- [WORK ITEM]: Before answering, work out how many lines below contain the string "setAdapter"; the reply is that number alone.

[SUPPLIED INFORMATION — start]

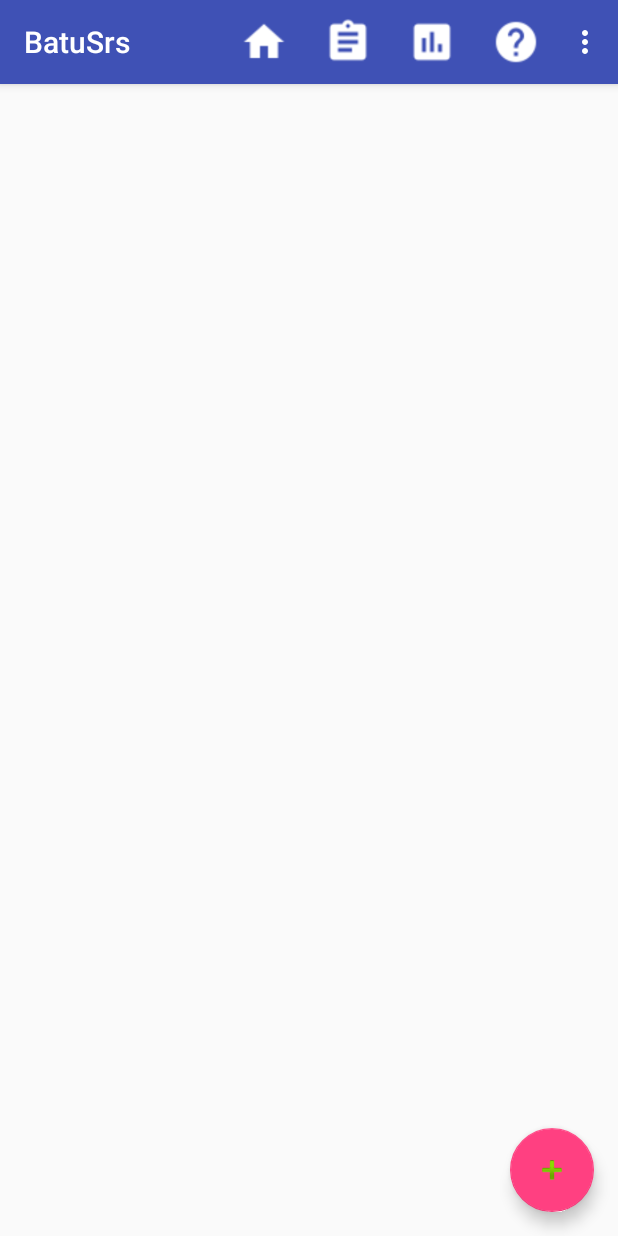
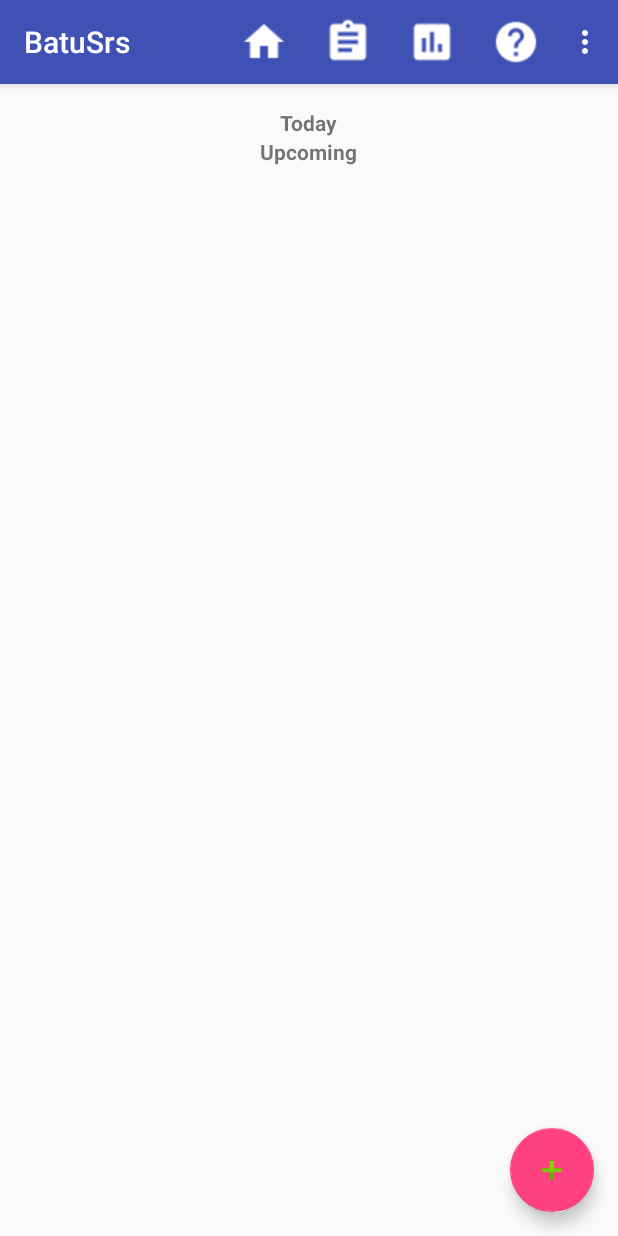
Before and after one commit to ebatuhankaynak/BatuSrs, an Android app: the screen it shows after launch (MainActivity), after a tap on "Schedule", on a phone screen of 412 x 824 dp. Run offline under Robolectric (Android 15) with nearby library versions, the phone set to English and light mode, and no system bars; libraries missing offline, so code that uses them is left out: com.github.paolorotolo.appintro; 1 statement that could not run was skipped.

Commit message:
ListFragment seems to work Changes: -Added Transition class to make fragment transactions easier -Added Intro Activity for first time opening(uses AppIntro library)
Commit before changing ScheduleFragment

```diff
--- a/app/src/main/AndroidManifest.xml
+++ b/app/src/main/AndroidManifest.xml
@@ -42,7 +42,7 @@
         <service android:name=".alarm.SrsMidnightAlarmService" />
 
         <activity
-            android:name=".IntroActivity"
+            android:name=".intro.IntroActivity"
             android:label="@string/title_activity_intro" />
     </application>
 
--- a/app/src/main/java/ebk/batusrs/MainActivity.java
+++ b/app/src/main/java/ebk/batusrs/MainActivity.java
@@ -8,21 +8,21 @@ import android.database.Cursor;
 import android.database.sqlite.SQLiteDatabase;
 import android.database.sqlite.SQLiteOpenHelper;
 import android.os.Bundle;
+import android.preference.PreferenceManager;
 import android.support.design.widget.FloatingActionButton;
 import android.support.v4.app.Fragment;
-import android.support.v4.app.FragmentTransaction;
 import android.support.v7.app.AppCompatActivity;
 import android.support.v7.widget.Toolbar;
-import android.util.Log;
+import android.view.Menu;
+import android.view.MenuItem;
 import android.view.MotionEvent;
 import android.view.View;
-import android.view.Menu;
-import android.view.MenuItem;
 import android.widget.Toast;
 
 import ebk.batusrs.alarm.SrsMidnightAlarmReceiver;
 import ebk.batusrs.database.AndroidDatabaseManager;
 import ebk.batusrs.database.BatuSrsDatabaseHelper;
+import ebk.batusrs.intro.IntroActivity;
 
 public class MainActivity extends AppCompatActivity {
     //9 + 6
@@ -52,6 +52,37 @@ public class MainActivity extends AppCompatActivity {
         SQLiteOpenHelper srsDatabaseHelper = new BatuSrsDatabaseHelper(this);
         db = srsDatabaseHelper.getWritableDatabase();
 
+        //  Declare a new thread to do a preference check
+        Thread t = new Thread(new Runnable() {
+            @Override
+            public void run() {
+                //  Initialize SharedPreferences
+                SharedPreferences getPrefs = PreferenceManager.getDefaultSharedPreferences(getBaseContext());
+
+                //  Create a new boolean and preference and set it to true
+                boolean isFirstStart = getPrefs.getBoolean("firstStart", true);
+
+                //  If the activity has never started before...
+                if (true) {
+                    //  Launch app intro
+                    Intent i = new Intent(MainActivity.this, IntroActivity.class);
+                    startActivity(i);
+
+                    //  Make a new preferences editor
+                    SharedPreferences.Editor e = getPrefs.edit();
+
+                    //  Edit preference to make it false because we don't want this to run again
+                    e.putBoolean("firstStart", false);
+
+                    //  Apply changes
+                    e.apply();
+                }
+            }
+        });
+
+        // Start the thread
+        t.start();
+
         FloatingActionButton fab = (FloatingActionButton) findViewById(R.id.fab);
         fab.setOnClickListener(new View.OnClickListener() {
             @Override
@@ -74,12 +105,14 @@ public class MainActivity extends AppCompatActivity {
                 }
 
                 if (foundLecture){
+                    Transition.getInstance().switchFragment(getSupportFragmentManager(), new AddLectureFragment());
+                    /*
                     Fragment fragment = new AddLectureFragment();
                     FragmentTransaction ft = getSupportFragmentManager().beginTransaction();
                     ft.replace(R.id.content_frame, fragment);
                     ft.addToBackStack(null);
                     ft.setTransition(FragmentTransaction.TRANSIT_FRAGMENT_FADE);
-                    ft.commit();
+                    ft.commit();*/
                 }else{
                     AlertDialog.Builder builder = new AlertDialog.Builder(view.getContext());
                     builder.setTitle("You seem to have an empty schedule, please update your schedule to continue");
@@ -97,12 +130,7 @@ public class MainActivity extends AppCompatActivity {
 
         srsMidnightAlarmReceiver.setAlarm(this);
 
-        Fragment fragment = new SrsListFragment();
-        FragmentTransaction ft = getSupportFragmentManager().beginTransaction();
-        ft.replace(R.id.content_frame, fragment);
-        ft.addToBackStack(null);
-        ft.setTransition(FragmentTransaction.TRANSIT_FRAGMENT_FADE);
-        ft.commit();
+        Transition.getInstance().switchFragment(getSupportFragmentManager(), new SrsListFragment());
 
         //db.delete("LECTURE", null, null);
         //db.delete("SCHEDULE", null, null);
@@ -120,43 +148,21 @@ public class MainActivity extends AppCompatActivity {
     @Override
     public boolean onOptionsItemSelected(MenuItem item) {
         int id = item.getItemId();
+        Fragment fragment = new SrsListFragment();
 
         if (id == R.id.action_home){
-            Fragment fragment = new SrsListFragment();
-            FragmentTransaction ft = getSupportFragmentManager().beginTransaction();
-            ft.replace(R.id.content_frame, fragment);
-            ft.addToBackStack(null);
-            ft.setTransition(FragmentTransaction.TRANSIT_FRAGMENT_FADE);
-            ft.commit();
+            fragment = new SrsListFragment();
         }else if (id == R.id.action_schedule) {
-            Fragment fragment = new ScheduleFragment();
-            FragmentTransaction ft = getSupportFragmentManager().beginTransaction();
-            ft.replace(R.id.content_frame, fragment);
-            ft.addToBackStack(null);
-            ft.setTransition(FragmentTransaction.TRANSIT_FRAGMENT_FADE);
-            ft.commit();
+            fragment = new ScheduleFragment();
         }else if (id == R.id.action_progress){
-            Fragment fragment = new ProgressFragment();
-            FragmentTransaction ft = getSupportFragmentManager().beginTransaction();
-            ft.replace(R.id.content_frame, fragment);
-            ft.addToBackStack(null);
-            ft.setTransition(FragmentTransaction.TRANSIT_FRAGMENT_FADE);
-            ft.commit();
+            fragment = new ProgressFragment();
         }else if (id == R.id.action_info){
-            Fragment fragment = new InfoFragment();
-            FragmentTransaction ft = getSupportFragmentManager().beginTransaction();
-            ft.replace(R.id.content_frame, fragment);
-            ft.addToBackStack(null);
-            ft.setTransition(FragmentTransaction.TRANSIT_FRAGMENT_FADE);
-            ft.commit();
+            fragment = new InfoFragment();
         }else if (id == R.id.action_settings){
-            Fragment fragment = new SettingsFragment();
-            FragmentTransaction ft = getSupportFragmentManager().beginTransaction();
-            ft.replace(R.id.content_frame, fragment);
-            ft.addToBackStack(null);
-            ft.setTransition(FragmentTransaction.TRANSIT_FRAGMENT_FADE);
-            ft.commit();
+            fragment = new SettingsFragment();
         }
+        Transition.getInstance().switchFragment(getSupportFragmentManager(), fragment);
+
         return super.onOptionsItemSelected(item);
     }
 
--- a/app/src/main/java/ebk/batusrs/SrsListFragment.java
+++ b/app/src/main/java/ebk/batusrs/SrsListFragment.java
@@ -14,6 +14,7 @@ import android.support.v4.app.ListFragment;
 import android.view.LayoutInflater;
 import android.view.View;
 import android.view.ViewGroup;
+import android.widget.AdapterView;
 import android.widget.ListView;
 
 import ebk.batusrs.adapters.SrsListAdapter;
@@ -23,12 +24,14 @@ import ebk.batusrs.database.BatuSrsDatabaseHelper;
 /**
  * A simple {@link Fragment} subclass.
  */
-public class SrsListFragment extends ListFragment {
+public class SrsListFragment extends Fragment {
 
     private SQLiteDatabase db;
-    private Cursor cursor;
+    private Cursor todayCursor;
+    private Cursor upcomingCursor;
 
-    private SrsListAdapter listAdapter;
+    private SrsListAdapter todayListAdapter;
+    private SrsListAdapter upcomingListAdapter;
 
     public SrsListFragment() {
         // Required empty public constructor
@@ -40,12 +43,21 @@ public class SrsListFragment extends ListFragment {
         SQLiteOpenHelper srsDatabaseHelper = new BatuSrsDatabaseHelper(getContext());
         db = srsDatabaseHelper.getReadableDatabase();
 
-        cursor = db.query("LECTURE", new String[]{"_id", "NAME", "LEC_NUM", "SRS", "LEVEL"}, null, null,
-                null, null, "SRS ASC");
+        todayCursor = db.query("LECTURE", new String[]{"_id", "NAME", "LEC_NUM", "SRS", "LEVEL"}, "SRS=?",
+                new String[]{"0"}, null, null, "SRS ASC");
 
-        listAdapter = new SrsListAdapter(inflater.getContext(),
+        upcomingCursor = db.query("LECTURE", new String[]{"_id", "NAME", "LEC_NUM", "SRS", "LEVEL"}, "SRS!=?",
+                new String[]{"0"}, null, null, "SRS ASC");
+
+        todayListAdapter = new SrsListAdapter(inflater.getContext(),
                 R.layout.srs_list,
-                cursor,
+                todayCursor,
+                new String[]{"NAME", "LEC_NUM", "SRS", "LEVEL"},
+                new int[]{R.id.listNameTextView, R.id.listLectureNumTextView, R.id.listSrsTextView},
+                0);
+        upcomingListAdapter = new SrsListAdapter(inflater.getContext(),
+                R.layout.srs_list,
+                upcomingCursor,
                 new String[]{"NAME", "LEC_NUM", "SRS", "LEVEL"},
                 new int[]{R.id.listNameTextView, R.id.listLectureNumTextView, R.id.listSrsTextView},
                 0);
@@ -55,25 +67,28 @@ public class SrsListFragment extends ListFragment {
     @Override
     public void onViewCreated(View view, Bundle savedInstanceState) {
         super.onViewCreated(view, savedInstanceState);
-        setListAdapter(listAdapter);
-    }
 
+        ListView todayList = (ListView) view.findViewById(R.id.todayList);
+        ListView upcomingList = (ListView) view.findViewById(R.id.upcomingList);
+
+        // TODO: 8.2.2017 ACCESS DB WHEN USER SAYS "YES" ???
+        // TODO: 8.2.2017 CHANGE QUERY TO BETTER SUIT NEW DESIGN
+        todayList.setOnItemClickListener(new AdapterView.OnItemClickListener() {
             @Override
-    public void onListItemClick(ListView listView, View view, int position, long id){
-        super.onListItemClick(listView, view, position, id);
-
-        cursor = db.query("LECTURE", new String[] {"SRS", "LEVEL", "_id"}, "_id = ?", new String[] {Integer.toString((int) id)},
+            public void onItemClick(AdapterView<?> adapterView, View view, int i, long l) {
+                long id = l;
+                todayCursor = db.query("LECTURE", new String[] {"SRS", "LEVEL", "_id"}, "_id = ?", new String[] {Integer.toString((int) id)},
                         null, null, null);
 
-        if (cursor.moveToFirst()){
-            if (cursor.getInt(0) == 0){
+                if (todayCursor.moveToFirst()){
+                    if (todayCursor.getInt(0) == 0){
                         AlertDialog.Builder builder = new AlertDialog.Builder(getContext());
                         builder.setTitle("Completed?");
                         final int dbId = (int) id;
                         builder.setPositiveButton("Yes", new DialogInterface.OnClickListener() {
                             @Override
                             public void onClick(DialogInterface dialog, int whichButton) {
-                        int newLevel = cursor.getInt(1) + 1;
+                                int newLevel = todayCursor.getInt(1) + 1;
                                 int newSrs = getNewSrs(newLevel);
 
                                 ContentValues updatedValues = new ContentValues();
@@ -94,6 +109,20 @@ public class SrsListFragment extends ListFragment {
                         builder.show();
                     }
                 }
+            }
+        });
+
+        upcomingList.setOnItemClickListener(new AdapterView.OnItemClickListener() {
+            @Override
+            public void onItemClick(AdapterView<?> adapterView, View view, int i, long l) {
+
+            }
+        });
+
+        todayList.setAdapter(todayListAdapter);
+        upcomingList.setAdapter(upcomingListAdapter);
+
+        //setListAdapter(listAdapter);
     }
 
     private int getNewSrs(int newLevel) {
--- /dev/null
+++ b/app/src/main/java/ebk/batusrs/Transition.java
@@ -0,0 +1,36 @@
+package ebk.batusrs;
+
+import android.app.Activity;
+import android.content.Context;
+import android.support.v4.app.Fragment;
+import android.support.v4.app.FragmentManager;
+import android.support.v4.app.FragmentTransaction;
+
+/**
+ * Created by E.Batuhan Kaynak on 8.2.2017.
+ */
+
+public class Transition {
+
+    private static Transition transition;
+
+    private  Transition(){
+
+    }
+
+    public static Transition getInstance(){
+        if(transition == null){
+            transition = new Transition();
+        }
+        return transition;
+    }
+
+    public void switchFragment(FragmentManager fragmentManager, Fragment fragment){
+        FragmentTransaction ft = fragmentManager.beginTransaction();
+        ft.replace(R.id.content_frame, fragment);
+        ft.addToBackStack(null);
+        ft.setTransition(FragmentTransaction.TRANSIT_FRAGMENT_FADE);
+        ft.commit();
+    }
+
+}
--- a/app/src/main/java/ebk/batusrs/IntroActivity.java
+++ b/app/src/main/java/ebk/batusrs/intro/IntroActivity.java
@@ -1,4 +1,4 @@
-package ebk.batusrs;
+package ebk.batusrs.intro;
 
 import android.graphics.Color;
 import android.support.annotation.Nullable;
@@ -8,6 +8,8 @@ import android.os.Bundle;
 
 import com.github.paolorotolo.appintro.AppIntro;
 import com.github.paolorotolo.appintro.AppIntroFragment;
+
+import ebk.batusrs.R;
 
 public class IntroActivity extends AppIntro {
     @Override
@@ -58,6 +60,7 @@ public class IntroActivity extends AppIntro {
     @Override
     public void onDonePressed(Fragment currentFragment) {
         super.onDonePressed(currentFragment);
+        finish();
         // Do something when users tap on Done button.
     }
 
--- a/app/src/main/res/layout/activity_intro.xml
+++ b/app/src/main/res/layout/activity_intro.xml
@@ -8,6 +8,6 @@
     android:paddingLeft="@dimen/activity_horizontal_margin"
     android:paddingRight="@dimen/activity_horizontal_margin"
     android:paddingTop="@dimen/activity_vertical_margin"
-    tools:context="ebk.batusrs.IntroActivity">
+    tools:context="ebk.batusrs.intro.IntroActivity">
 
 </RelativeLayout>
--- a/app/src/main/res/layout/fragment_srs_list.xml
+++ b/app/src/main/res/layout/fragment_srs_list.xml
@@ -4,8 +4,33 @@
     android:layout_height="match_parent"
     tools:context="ebk.batusrs.SrsListFragment">
 
+    <TextView
+        android:id="@+id/todayTextView"
+        android:text="@string/today"
+        android:layout_centerHorizontal="true"
+        android:textStyle="bold"
+        android:layout_width="wrap_content"
+        android:layout_height="wrap_content" />
+
     <ListView
-        android:id="@android:id/list"
+        android:id="@+id/todayList"
+        android:layout_width="match_parent"
+        android:layout_height="wrap_content"
+        android:layout_below="@id/todayTextView"
+        android:layout_centerHorizontal="true" />
+
+    <TextView
+        android:id="@+id/upcomingTextView"
+        android:layout_below="@id/todayList"
+        android:text="@string/upcoming"
+        android:layout_centerHorizontal="true"
+        android:textStyle="bold"
+        android:layout_width="wrap_content"
+        android:layout_height="wrap_content" />
+
+    <ListView
+        android:layout_below="@id/upcomingTextView"
+        android:id="@+id/upcomingList"
         android:layout_width="match_parent"
         android:layout_height="wrap_content"
         android:layout_centerHorizontal="true" />
```
Also changed, not shown: app/src/main/java/ebk/batusrs/AddLectureFragment.java (+3 -9 lines), app/src/main/java/ebk/batusrs/ScheduleFragment.java (+9 -6 lines). Lines whose indentation alone changed are shown as unchanged.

[SUPPLIED INFORMATION — finish]

- [ANSWER SECTION]: 2